Once upon a time, the typical Cabo visitor chose this destination for one reason: to catch big fish. These days, any number of pastimes might inspire a trip to the southern tip of the Baja peninsula.
What brings them all to the western edge of the Mexican republic? Striking tropical-desert scenery, uncommon wildlife, pristine beaches, friendly residents, five-star resorts, and nearly perfect weather all year round. And that’s just the beginning of the list.
Scuba divers enjoy tropical conditions in a variety of underwater environments. Surfers find waves on both sides of the peninsula, depending on the season. Kayakers can paddle from island to island or beach to beach in the lower Sea of Cortez. Eco-minded travelers can participate in sea turtle conservation programs.
Outdoor recreation may be the primary draw, but Baja offers plenty of opportunities for cultural experiences as well. A distinctive bajacaliforniano cuisine is emerging in the larger towns. In addition, San José del Cabo and Todos Santos host vibrant contemporary art scenes, while La Paz offers opportunities to learn about Baja’s colonial history.
The Cape Region of Baja California Sur, resembles a diamond-and-emerald pendant floating on azure seas. It extends from Cabo San Lucas to La Paz, and from the Pacific Ocean to the Sea of Cortez, and it contains one of the most popular and fastest-growing destinations in all of Mexico, the Los Cabos Corridor. World-famous resorts, including Las Ventanas al Paraíso, Esperanza, and the One&Only Palmilla, have staked their claim to secluded beaches along this stretch of coastline, bringing with them international chefs, luxurious spas, and championship golf courses.
Beyond the five-star resorts, many out-of-the-way places in the interior and along the coast receive but a trickle of visitors. The historic mining and farming towns of San Pedro, El Triunfo, and San Bartolo take you back in time. A network of hiking trails traverses the Sierra de la Laguna, leading to a number of freshwater springs and waterfalls.
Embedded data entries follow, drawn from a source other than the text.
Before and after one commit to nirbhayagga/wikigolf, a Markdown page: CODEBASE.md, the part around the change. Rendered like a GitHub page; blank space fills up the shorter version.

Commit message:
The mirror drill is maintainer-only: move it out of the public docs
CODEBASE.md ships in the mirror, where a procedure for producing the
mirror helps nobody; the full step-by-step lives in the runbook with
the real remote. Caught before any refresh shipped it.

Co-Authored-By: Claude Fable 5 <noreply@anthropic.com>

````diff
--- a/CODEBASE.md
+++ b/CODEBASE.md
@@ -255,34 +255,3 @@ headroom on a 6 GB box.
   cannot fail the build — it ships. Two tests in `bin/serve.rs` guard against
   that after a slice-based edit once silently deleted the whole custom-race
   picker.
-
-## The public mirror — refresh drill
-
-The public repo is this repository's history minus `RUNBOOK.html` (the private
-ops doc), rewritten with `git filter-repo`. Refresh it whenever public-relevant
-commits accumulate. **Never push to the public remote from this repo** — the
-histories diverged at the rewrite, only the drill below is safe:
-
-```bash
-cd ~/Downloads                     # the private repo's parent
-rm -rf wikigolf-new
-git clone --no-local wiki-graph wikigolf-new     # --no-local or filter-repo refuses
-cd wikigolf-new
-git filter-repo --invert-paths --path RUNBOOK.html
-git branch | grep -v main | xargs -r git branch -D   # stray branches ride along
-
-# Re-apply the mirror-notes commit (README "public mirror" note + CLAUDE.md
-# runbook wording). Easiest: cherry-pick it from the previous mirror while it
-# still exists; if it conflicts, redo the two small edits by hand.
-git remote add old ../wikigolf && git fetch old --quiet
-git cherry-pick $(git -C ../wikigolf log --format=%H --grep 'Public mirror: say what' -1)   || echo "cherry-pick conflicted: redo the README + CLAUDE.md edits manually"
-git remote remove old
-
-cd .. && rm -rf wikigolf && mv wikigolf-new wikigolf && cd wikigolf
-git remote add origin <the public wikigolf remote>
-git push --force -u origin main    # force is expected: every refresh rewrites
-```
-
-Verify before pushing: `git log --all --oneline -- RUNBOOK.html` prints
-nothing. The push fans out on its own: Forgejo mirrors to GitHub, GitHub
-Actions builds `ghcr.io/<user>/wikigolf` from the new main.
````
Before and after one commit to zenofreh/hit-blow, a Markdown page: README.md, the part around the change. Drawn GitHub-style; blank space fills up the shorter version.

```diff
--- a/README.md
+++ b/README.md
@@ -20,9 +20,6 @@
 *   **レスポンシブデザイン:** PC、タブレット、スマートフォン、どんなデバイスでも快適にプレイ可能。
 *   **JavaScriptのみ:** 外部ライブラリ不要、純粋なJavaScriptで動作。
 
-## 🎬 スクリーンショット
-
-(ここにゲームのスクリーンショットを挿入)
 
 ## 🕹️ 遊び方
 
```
And many miles of undeveloped beach lie along the West Cape, a short drive from Cabo San Lucas, and along the East Cape north of Punta Pescadero and south of Bahía Los Frailes.
Two protected marine parks help safeguard the abundance of marinelife. Just beyond the Cabo San Lucas harbor, Bahía San Lucas is easily accessible by kayak or water taxi. Farther afield, Bahía Pulmo supports a living coral reef that begins in waist-deep water just beyond the village center. You can be swimming among moray eels, puffer fish, guitarfish, and gentle nurse sharks within minutes of your arrival in Cabo Pulmo.
Long-time Baja travelers will tell you that the Cape Region has changed — that it’s not the offbeat destination it once was. In many ways, they are right. Costco and Home Depot have arrived. The coastal real estate market is in a frenzy. And there are more upscale options than ever before. But though they may pine for the days of deserted beaches and long gas lines, these seasoned travelers are still returning year after year. Whether you are planning your first trip or your 20th, you are sure to find your own tropical paradise.
© Nikki Goth Itoi from Moon Baja, 9th Edition